- [Work item]: Your task is to give the records again exactly. Leave each picture out.
(Excerpted records begins)
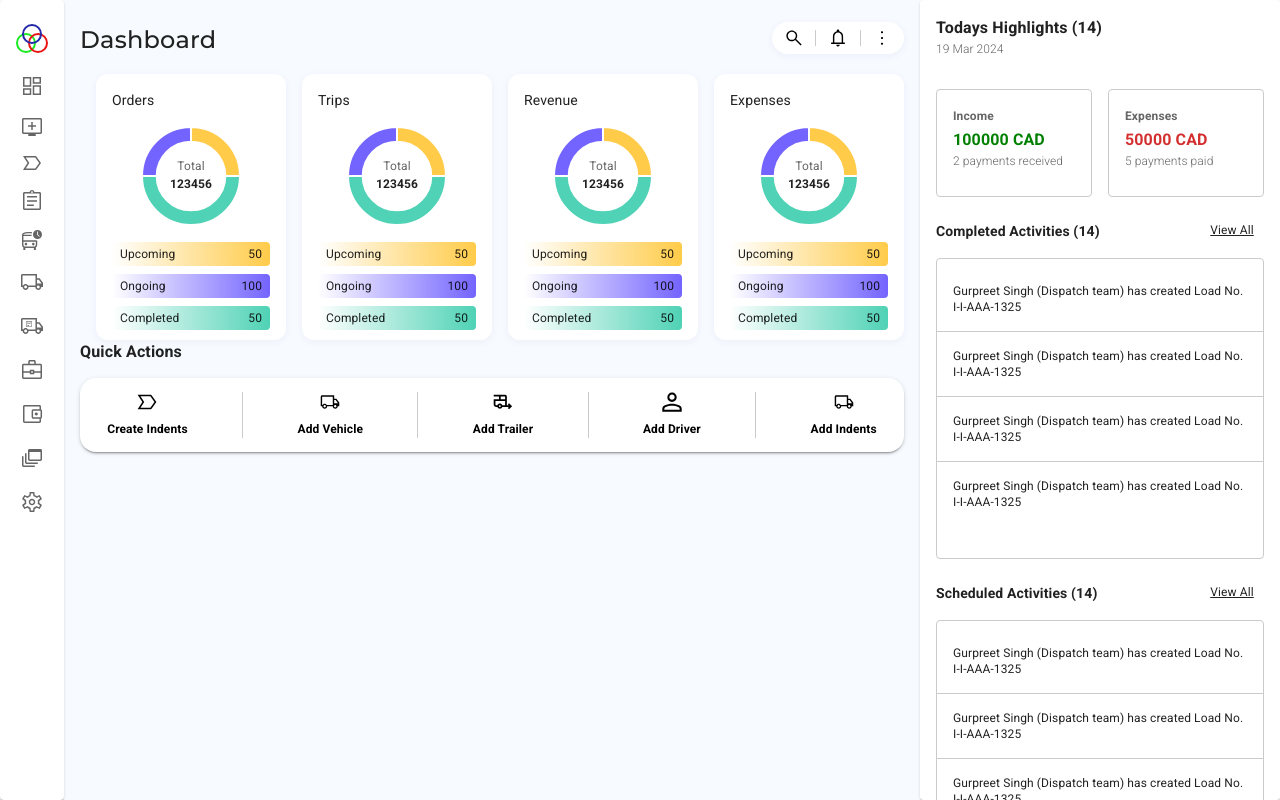
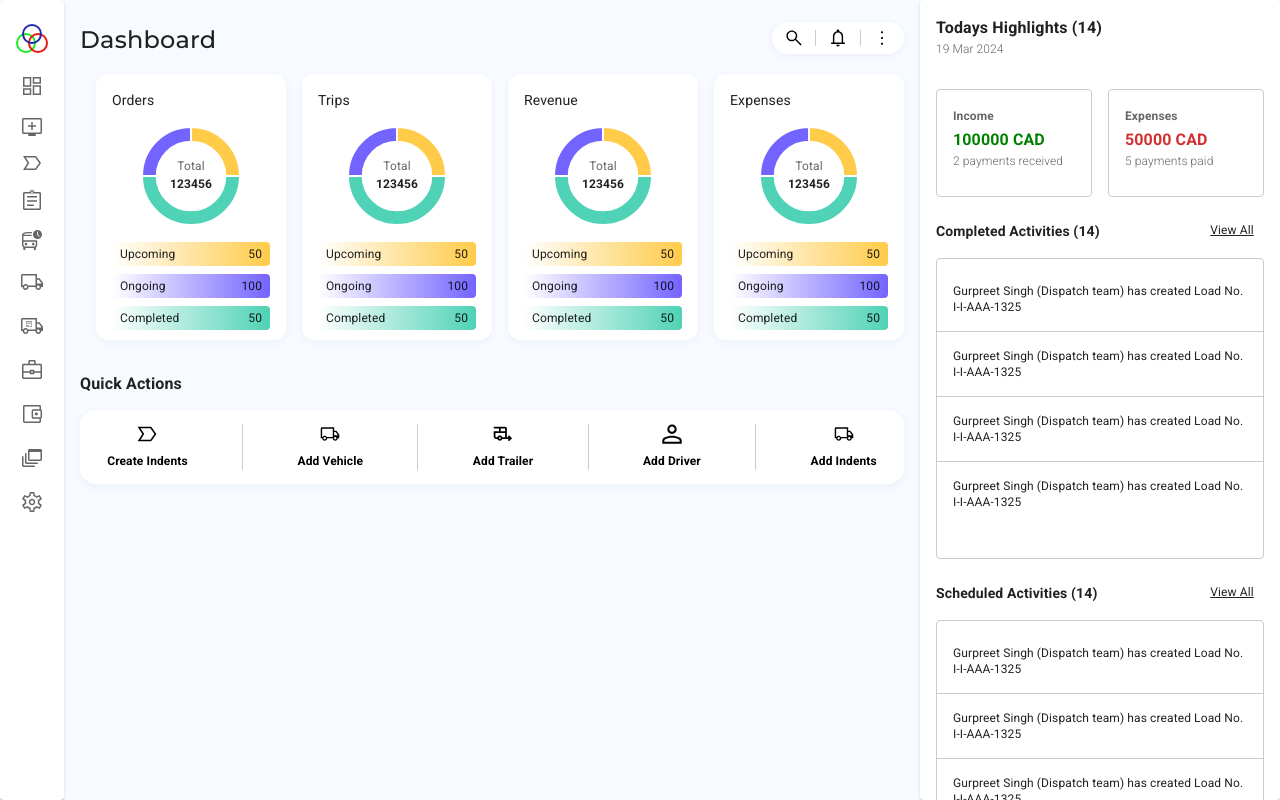
Before and after one commit to prathameshgaikwad/roado-dashboard, a React (Vite) app: page / in a window 1280 px wide. Built offline with nearby package versions, Linux system fonts and the light colour scheme.

Commit message:
style: boxshadow

```diff
--- a/src/App.jsx
+++ b/src/App.jsx
@@ -10,7 +10,10 @@ function App() {
     <Stack direction={"row"} sx={{ height: "100vh", width: "100vw" }}>
       <CssBaseline />
       <Sidebar />
-      <Stack direction={"column"} sx={{ width: "100%", px: 2, mt: "22px" }}>
+      <Stack
+        direction={"column"}
+        sx={{ width: "100%", px: 2, mt: "22px" }}
+        spacing={4}>
         <Dashboard />
         <QuickActions />
       </Stack>
--- a/src/components/QuickActions.jsx
+++ b/src/components/QuickActions.jsx
@@ -25,6 +25,7 @@ const QuickActions = () => {
           mt: "14px",
           py: "14px",
           bgcolor: "#FFF",
+          boxShadow: "0px 2px 8px 0px #1A38750D",
         }}>
         {quickActionButtons.map((button, i) => {
           return (
```
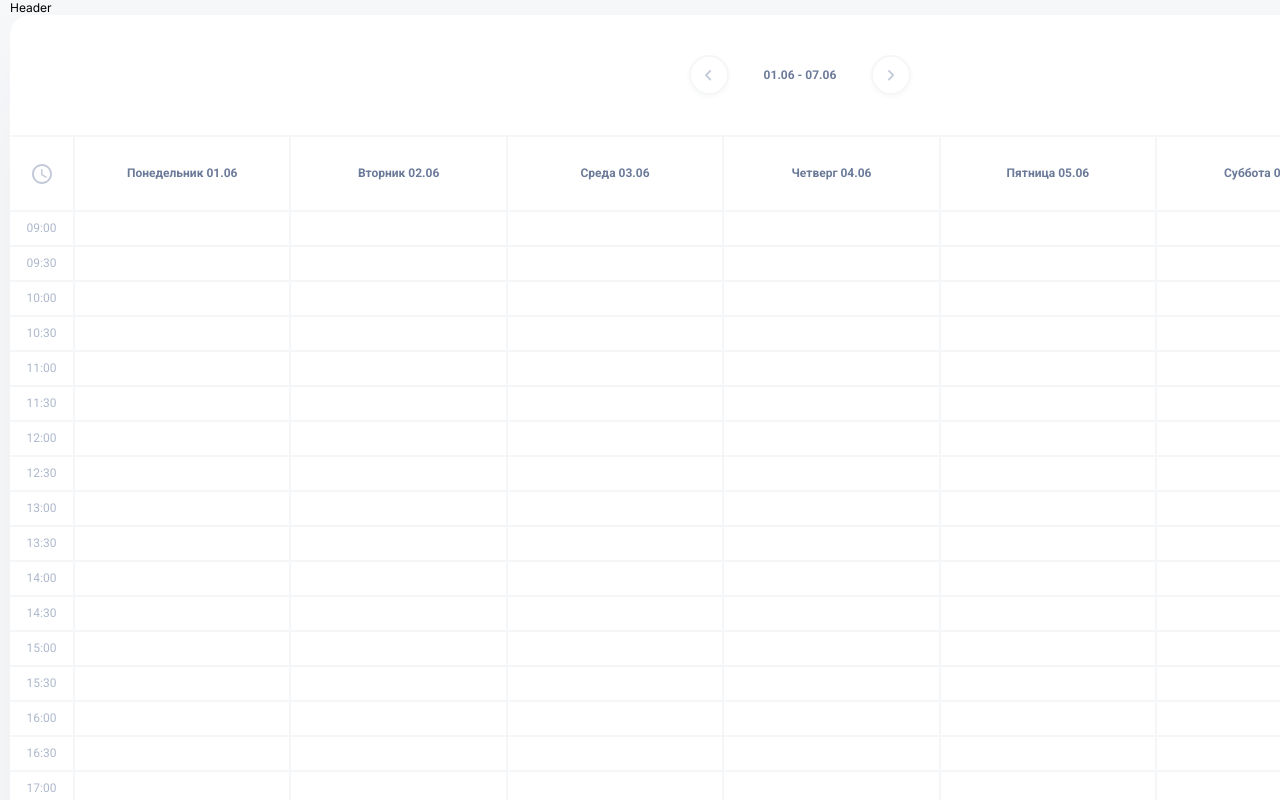
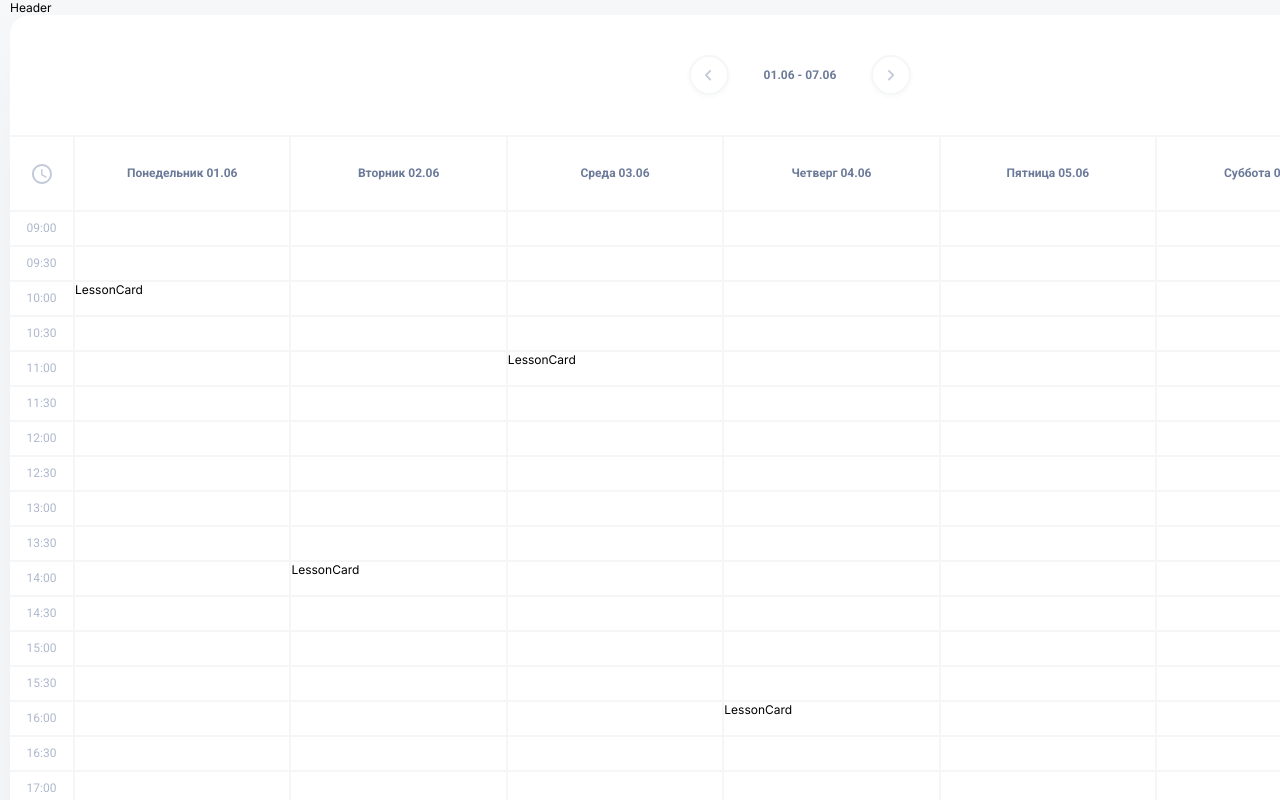
Before and after one commit to ComShep/coach-crm, a React (Vite) app: page /dashboard in a window 1280 px wide. Shown: the top 800 px of the page. Built offline with nearby package versions, Linux system fonts and the light colour scheme.

Commit message:
добавил логику привязки урока к элементу сетки, создал компонент урока

```diff
--- a/src/components/DashboardGrid/DashboardCell.tsx
+++ b/src/components/DashboardGrid/DashboardCell.tsx
@@ -1,17 +1,36 @@
-import styles from './DashboardGrid.module.css'
+import { useLessonsStore } from "../../store";
+import { findLessonForCell } from "../../utils/lessonUtils";
+import styles from "./DashboardGrid.module.css";
+import { LessonCard } from "./LessonCard";
 
 type Props = {
-	dayIndex: number,
-	timeSlot: string,
-	date: string
-}
+  dayIndex: number;
+  timeSlot: string;
+  date: string;
+};
 
-export const DashboardCell = ({dayIndex, timeSlot, date}: Props) => {
+export const DashboardCell = ({ dayIndex, timeSlot, date }: Props) => {
+  const lessons = useLessonsStore((state) => state.lessons);
+
+  if (!lessons)
+    return (
+      <div
+        className={styles.cell}
+        data-day={dayIndex}
+        data-time={timeSlot}
+      ></div>
+    );
+
+  const cellData = findLessonForCell(lessons, dayIndex, timeSlot, date);
+
   return (
-    <div
-      className={styles.cell}
-      data-day={dayIndex}
-      data-time={timeSlot}
-    ></div>
+    <div className={styles.cell} data-day={dayIndex} data-time={timeSlot}>
+      { cellData &&
+        (<LessonCard
+          lesson={cellData.lesson}
+          isCancelled={cellData.isCancelled}
+        />)
+      }
+    </div>
   );
 };
--- /dev/null
+++ b/src/components/DashboardGrid/LessonCard.tsx
@@ -0,0 +1,13 @@
+import type { Lesson } from "../../store/types"
+
+type Props = {
+	lesson: Lesson,
+	isCancelled: boolean
+}
+
+export const LessonCard = ({lesson, isCancelled}: Props) => {
+	console.log(lesson)
+	return (
+		<div>LessonCard</div>
+	)
+}
--- a/src/store/useLessonsStore.ts
+++ b/src/store/useLessonsStore.ts
@@ -47,21 +47,31 @@ export const demoLessons: Lesson[] = [
     id: "5",
     studentName: "Екатерина Волкова",
     subject: "Химия",
-    dayOfWeek: 4, // пятница
+    dayOfWeek: 6, // пятница
     startTime: "09:00",
     endTime: "10:30",
     type: "recurring",
-    cancelledInstances: ["2024-06-14"], // пример отменённого занятия
+    cancelledInstances: ["2026-06-14"], // пример отменённого занятия
   },
   {
     id: "7",
     studentName: "Ольга Новикова",
     subject: "Биология",
-    dayOfWeek: 6,
+    dayOfWeek: 1,
     startTime: "15:00",
     endTime: "16:30",
     type: "single",
-    singleDate: "2024-06-16",
+    singleDate: "2026-06-16",
+  },
+	{
+    id: "8",
+    studentName: "Ольга Новикова",
+    subject: "Биология",
+    dayOfWeek: 2,
+    startTime: "15:00",
+    endTime: "16:30",
+    type: "single",
+    singleDate: "2026-06-17",
   },
 ];
 
--- /dev/null
+++ b/src/utils/lessonUtils.ts
@@ -0,0 +1,26 @@
+import type { Lesson } from "../store/types";
+
+export const findLessonForCell = (
+	lessons: Lesson[],
+	dayIndex: number,
+	timeSlot: string,
+	date: string
+	) => {
+  const lesson = lessons?.find((lesson) => {
+    if (lesson.dayOfWeek !== dayIndex) return false;
+    if (lesson.startTime !== timeSlot) return false;
+
+    if (lesson.type === "single") {
+      return lesson.singleDate === date;
+    }
+
+    return true;
+  })
+
+	if(!lesson) return null
+
+	return {
+		lesson,
+		isCancelled: lesson.type === 'recurring' && lesson.cancelledInstances?.includes(date) === true
+	}
+};
```
Also changed, not shown: src/components/DashboardGrid/LessonCard.module.css (added).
(Excerpted records ends)
- [Result of the exercise]:
Before and after one commit to prathameshgaikwad/roado-dashboard, a React (Vite) app: page / in a window 1280 px wide. Built offline with nearby package versions, Linux system fonts and the light colour scheme.

Commit message:
style: boxshadow

```diff
--- a/src/App.jsx
+++ b/src/App.jsx
@@ -10,7 +10,10 @@ function App() {
     <Stack direction={"row"} sx={{ height: "100vh", width: "100vw" }}>
       <CssBaseline />
       <Sidebar />
-      <Stack direction={"column"} sx={{ width: "100%", px: 2, mt: "22px" }}>
+      <Stack
+        direction={"column"}
+        sx={{ width: "100%", px: 2, mt: "22px" }}
+        spacing={4}>
         <Dashboard />
         <QuickActions />
       </Stack>
--- a/src/components/QuickActions.jsx
+++ b/src/components/QuickActions.jsx
@@ -25,6 +25,7 @@ const QuickActions = () => {
           mt: "14px",
           py: "14px",
           bgcolor: "#FFF",
+          boxShadow: "0px 2px 8px 0px #1A38750D",
         }}>
         {quickActionButtons.map((button, i) => {
           return (
```
Before and after one commit to ComShep/coach-crm, a React (Vite) app: page /dashboard in a window 1280 px wide. Shown: the top 800 px of the page. Built offline with nearby package versions, Linux system fonts and the light colour scheme.

Commit message:
добавил логику привязки урока к элементу сетки, создал компонент урока

```diff
--- a/src/components/DashboardGrid/DashboardCell.tsx
+++ b/src/components/DashboardGrid/DashboardCell.tsx
@@ -1,17 +1,36 @@
-import styles from './DashboardGrid.module.css'
+import { useLessonsStore } from "../../store";
+import { findLessonForCell } from "../../utils/lessonUtils";
+import styles from "./DashboardGrid.module.css";
+import { LessonCard } from "./LessonCard";
 
 type Props = {
-	dayIndex: number,
-	timeSlot: string,
-	date: string
-}
+  dayIndex: number;
+  timeSlot: string;
+  date: string;
+};
 
-export const DashboardCell = ({dayIndex, timeSlot, date}: Props) => {
+export const DashboardCell = ({ dayIndex, timeSlot, date }: Props) => {
+  const lessons = useLessonsStore((state) => state.lessons);
+
+  if (!lessons)
+    return (
+      <div
+        className={styles.cell}
+        data-day={dayIndex}
+        data-time={timeSlot}
+      ></div>
+    );
+
+  const cellData = findLessonForCell(lessons, dayIndex, timeSlot, date);
+
   return (
-    <div
-      className={styles.cell}
-      data-day={dayIndex}
-      data-time={timeSlot}
-    ></div>
+    <div className={styles.cell} data-day={dayIndex} data-time={timeSlot}>
+      { cellData &&
+        (<LessonCard
+          lesson={cellData.lesson}
+          isCancelled={cellData.isCancelled}
+        />)
+      }
+    </div>
   );
 };
--- /dev/null
+++ b/src/components/DashboardGrid/LessonCard.tsx
@@ -0,0 +1,13 @@
+import type { Lesson } from "../../store/types"
+
+type Props = {
+	lesson: Lesson,
+	isCancelled: boolean
+}
+
+export const LessonCard = ({lesson, isCancelled}: Props) => {
+	console.log(lesson)
+	return (
+		<div>LessonCard</div>
+	)
+}
--- a/src/store/useLessonsStore.ts
+++ b/src/store/useLessonsStore.ts
@@ -47,21 +47,31 @@ export const demoLessons: Lesson[] = [
     id: "5",
     studentName: "Екатерина Волкова",
     subject: "Химия",
-    dayOfWeek: 4, // пятница
+    dayOfWeek: 6, // пятница
     startTime: "09:00",
     endTime: "10:30",
     type: "recurring",
-    cancelledInstances: ["2024-06-14"], // пример отменённого занятия
+    cancelledInstances: ["2026-06-14"], // пример отменённого занятия
   },
   {
     id: "7",
     studentName: "Ольга Новикова",
     subject: "Биология",
-    dayOfWeek: 6,
+    dayOfWeek: 1,
     startTime: "15:00",
     endTime: "16:30",
     type: "single",
-    singleDate: "2024-06-16",
+    singleDate: "2026-06-16",
+  },
+	{
+    id: "8",
+    studentName: "Ольга Новикова",
+    subject: "Биология",
+    dayOfWeek: 2,
+    startTime: "15:00",
+    endTime: "16:30",
+    type: "single",
+    singleDate: "2026-06-17",
   },
 ];
 
--- /dev/null
+++ b/src/utils/lessonUtils.ts
@@ -0,0 +1,26 @@
+import type { Lesson } from "../store/types";
+
+export const findLessonForCell = (
+	lessons: Lesson[],
+	dayIndex: number,
+	timeSlot: string,
+	date: string
+	) => {
+  const lesson = lessons?.find((lesson) => {
+    if (lesson.dayOfWeek !== dayIndex) return false;
+    if (lesson.startTime !== timeSlot) return false;
+
+    if (lesson.type === "single") {
+      return lesson.singleDate === date;
+    }
+
+    return true;
+  })
+
+	if(!lesson) return null
+
+	return {
+		lesson,
+		isCancelled: lesson.type === 'recurring' && lesson.cancelledInstances?.includes(date) === true
+	}
+};
```
Also changed, not shown: src/components/DashboardGrid/LessonCard.module.css (added).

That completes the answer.